What you should do
Figure out the number of lines in the entries that hold the string "profile", then give that number and nothing else.

*** Opening Records provided ***

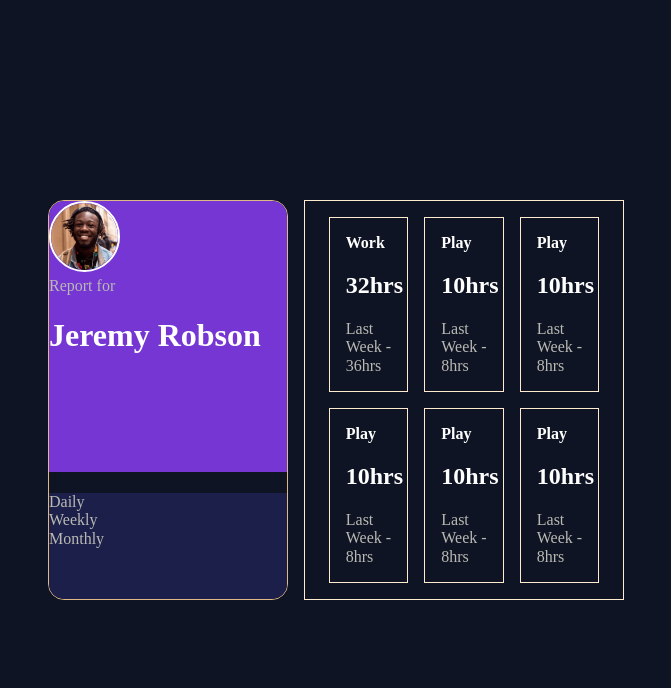
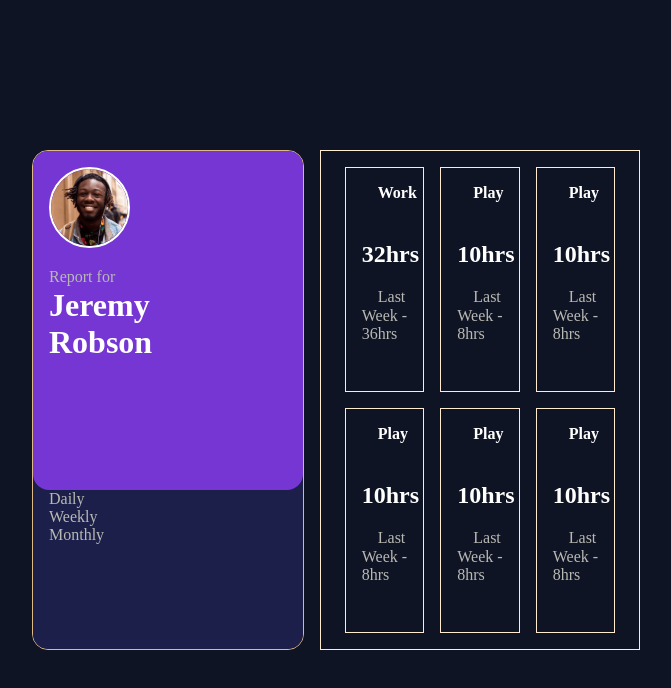
Before and after one commit to TheOverLordEA/time-tracking-dashboard-main, a plain HTML site: page index.html in a window 1280 px wide. Shown: the whole page, without its empty margins (304-975 px from the left). Drawn offline with Linux system fonts and the light colour scheme; a script that the page names is missing.

Commit message:
Font family added

```diff
--- a/index.html
+++ b/index.html
@@ -23,11 +23,11 @@
   <body>
     <main>
       <div class="widget">
-        <div class="profile-wrap">
+        <div class="profile-wrap widget-items">
           <div class="profile-image-wrap">
             <img src="/images/image-jeremy.png" alt="profile image" />
           </div>
-          <div class="profile-user-info">
+          <div class="profile-user-info widget-items">
             <span>Report for </span>
             <h1>Jeremy Robson</h1>
           </div>
--- a/styles/style.css
+++ b/styles/style.css
@@ -35,6 +35,11 @@ h2 {
 body span {
   color: var(--text-span-color);
 }
+@font-face {
+  font-family: "Rubik";
+  src: url("https://fonts.google.com/specimen/Rubik");
+}
+
 main {
   display: flex;
 
@@ -46,9 +51,11 @@ main {
 .widget {
   margin-right: 1rem;
   border: 1px solid burlywood;
-
+  font-family: var(--font-primary-rubik);
+  background-color: hsl(235, 46%, 20%);
   border-radius: 1rem;
   overflow: hidden;
+  min-height: 500px;
 }
 .widget img {
   max-width: 30%;
@@ -60,6 +67,27 @@ main {
 .profile-wrap {
   background: hsl(264, 64%, 52%);
   min-height: 68%;
+  border-bottom-left-radius: 1rem;
+  border-bottom-right-radius: 1rem;
+}
+
+.profile-image-wrap > img {
+  margin: 1rem;
+}
+
+.profile-user-info {
+  display: flex;
+  flex-direction: column;
+  max-width: 50%;
+}
+
+.profile-user-info h1 {
+  margin: 0;
+}
+
+.profile-user-info > h1,
+span {
+  margin-left: 1rem;
 }
 
 .daily-wrap {
```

*** Closing Records provided ***

Task answer
11